■ **Problem**: Below are the records; tally the lines that include "gate" and report only the total.
__________
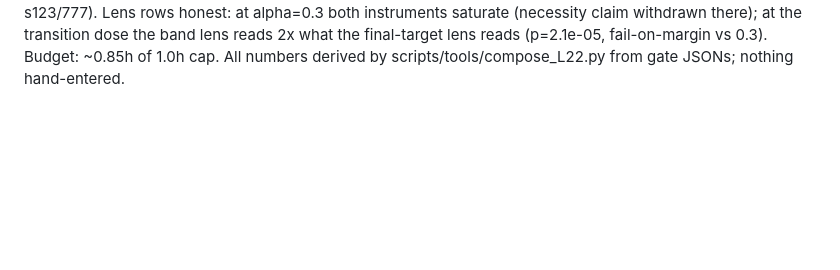
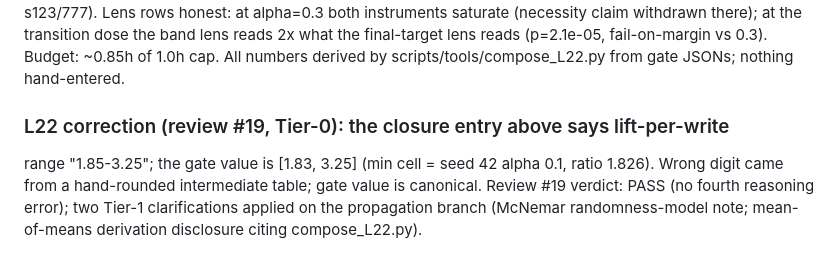
Before and after one commit to SharathSPhD/prabodha, a Markdown page: research/journal.md, the part around the change. GitHub-like rendering; blank space fills up the shorter version.

Commit message:
docs(L22): review #19 Tier-0 correction — ratio range is [1.83,3.25] per gate, not 1.85

```diff
--- a/research/journal.md
+++ b/research/journal.md
@@ -870,3 +870,10 @@ at alpha=0.3 both instruments saturate (necessity claim withdrawn there); at the
 transition dose the band lens reads 2x what the final-target lens reads (p=2.1e-05,
 fail-on-margin vs 0.3). Budget: ~0.85h of 1.0h cap. All numbers derived by
 scripts/tools/compose_L22.py from gate JSONs; nothing hand-entered.
+
+### L22 correction (review #19, Tier-0): the closure entry above says lift-per-write
+range "1.85-3.25"; the gate value is [1.83, 3.25] (min cell = seed 42 alpha 0.1, ratio
+1.826). Wrong digit came from a hand-rounded intermediate table; gate value is canonical.
+Review #19 verdict: PASS (no fourth reasoning error); two Tier-1 clarifications applied
+on the propagation branch (McNemar randomness-model note; mean-of-means derivation
+disclosure citing compose_L22.py).
```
__________
■ **Result for this task**: 4